◆ Work request ◆
Copy out the data in full and exactly, passing over the pictures.

◆ Dataset content ◆
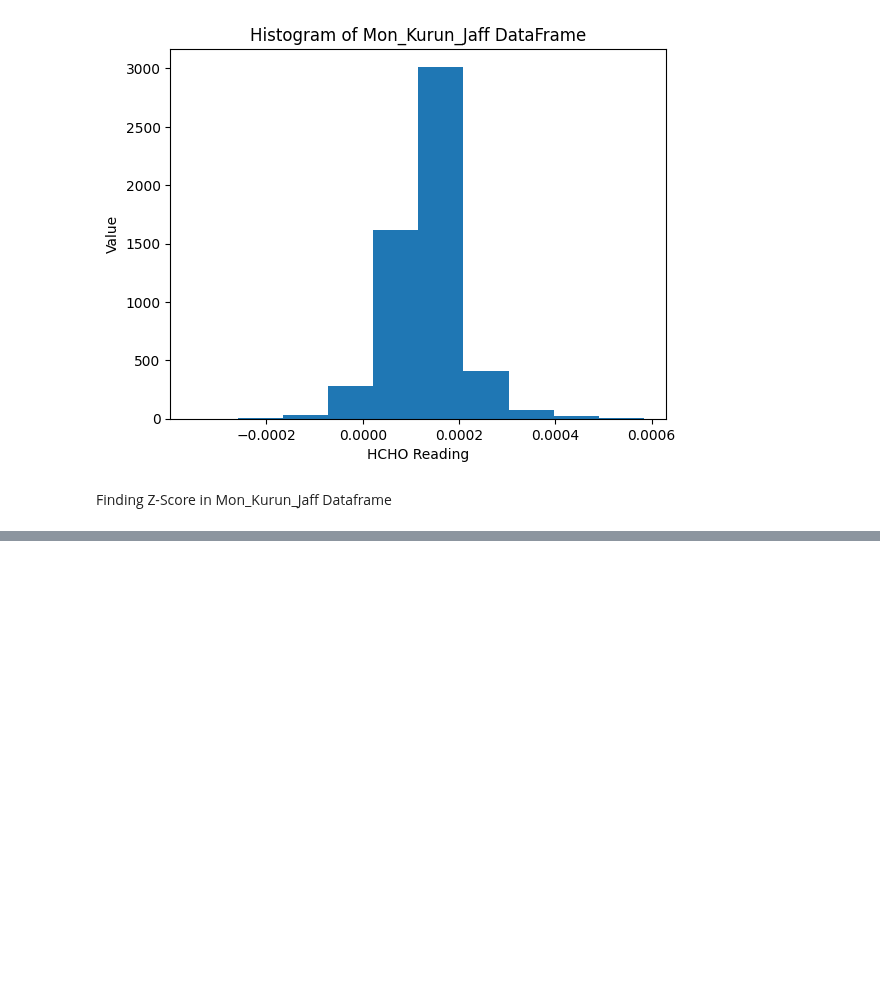
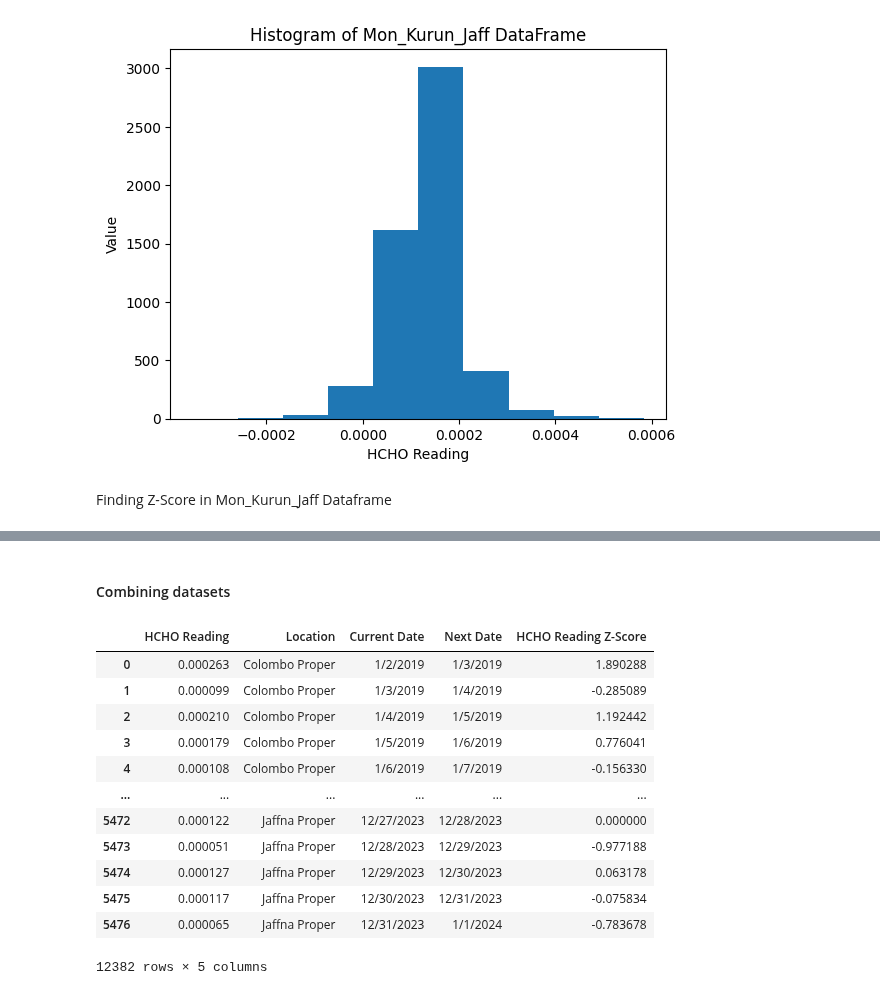
Before and after one commit to DeelakaDias/Analyzing-HCHO-Gas-Level-in-Sri-Lanka, a Jupyter notebook: Data Engineering CW.ipynb, the cells around one changed output, grey strips where cells are left out. Cells and saved outputs as stored; diff of their text form; code cells hidden in the pictures; blank space fills up the shorter version.

```diff
--- a/Data Engineering CW.ipynb
+++ b/Data Engineering CW.ipynb
@@ -588,0 +673,19 @@ Z_Score_of_Col_Mat_Nuw
+# %% [markdown]
+#### Combining datasets
+# %%
+the_dataset = pd.concat([new_col_mat_nuw_output_df, new_kan_output_df, new_mon_kur_jaf_output_df], axis=0)  # Concatenate along rows (stacking)
+the_dataset
+# %% [output]
+|  | HCHO Reading | Location | Current Date | Next Date | HCHO Reading Z-Score |
+| 0 | 0.000263 | Colombo Proper | 1/2/2019 | 1/3/2019 | 1.890288 |
+| 1 | 0.000099 | Colombo Proper | 1/3/2019 | 1/4/2019 | -0.285089 |
+| 2 | 0.000210 | Colombo Proper | 1/4/2019 | 1/5/2019 | 1.192442 |
+| 3 | 0.000179 | Colombo Proper | 1/5/2019 | 1/6/2019 | 0.776041 |
+| 4 | 0.000108 | Colombo Proper | 1/6/2019 | 1/7/2019 | -0.156330 |
+| ... | ... | ... | ... | ... | ... |
+| 5472 | 0.000122 | Jaffna Proper | 12/27/2023 | 12/28/2023 | 0.000000 |
+| 5473 | 0.000051 | Jaffna Proper | 12/28/2023 | 12/29/2023 | -0.977188 |
+| 5474 | 0.000127 | Jaffna Proper | 12/29/2023 | 12/30/2023 | 0.063178 |
+| 5475 | 0.000117 | Jaffna Proper | 12/30/2023 | 12/31/2023 | -0.075834 |
+| 5476 | 0.000065 | Jaffna Proper | 12/31/2023 | 1/1/2024 | -0.783678 |
+12382 rows × 5 columns
```
Also changed, not shown: parts of 28 cells of this notebook.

◆ Solution to this task ◆
Before and after one commit to DeelakaDias/Analyzing-HCHO-Gas-Level-in-Sri-Lanka, a Jupyter notebook: Data Engineering CW.ipynb, the cells around one changed output, grey strips where cells are left out. Cells and saved outputs as stored; diff of their text form; code cells hidden in the pictures; blank space fills up the shorter version.

```diff
--- a/Data Engineering CW.ipynb
+++ b/Data Engineering CW.ipynb
@@ -588,0 +673,19 @@ Z_Score_of_Col_Mat_Nuw
+# %% [markdown]
+#### Combining datasets
+# %%
+the_dataset = pd.concat([new_col_mat_nuw_output_df, new_kan_output_df, new_mon_kur_jaf_output_df], axis=0)  # Concatenate along rows (stacking)
+the_dataset
+# %% [output]
+|  | HCHO Reading | Location | Current Date | Next Date | HCHO Reading Z-Score |
+| 0 | 0.000263 | Colombo Proper | 1/2/2019 | 1/3/2019 | 1.890288 |
+| 1 | 0.000099 | Colombo Proper | 1/3/2019 | 1/4/2019 | -0.285089 |
+| 2 | 0.000210 | Colombo Proper | 1/4/2019 | 1/5/2019 | 1.192442 |
+| 3 | 0.000179 | Colombo Proper | 1/5/2019 | 1/6/2019 | 0.776041 |
+| 4 | 0.000108 | Colombo Proper | 1/6/2019 | 1/7/2019 | -0.156330 |
+| ... | ... | ... | ... | ... | ... |
+| 5472 | 0.000122 | Jaffna Proper | 12/27/2023 | 12/28/2023 | 0.000000 |
+| 5473 | 0.000051 | Jaffna Proper | 12/28/2023 | 12/29/2023 | -0.977188 |
+| 5474 | 0.000127 | Jaffna Proper | 12/29/2023 | 12/30/2023 | 0.063178 |
+| 5475 | 0.000117 | Jaffna Proper | 12/30/2023 | 12/31/2023 | -0.075834 |
+| 5476 | 0.000065 | Jaffna Proper | 12/31/2023 | 1/1/2024 | -0.783678 |
+12382 rows × 5 columns
```
Also changed, not shown: parts of 28 cells of this notebook.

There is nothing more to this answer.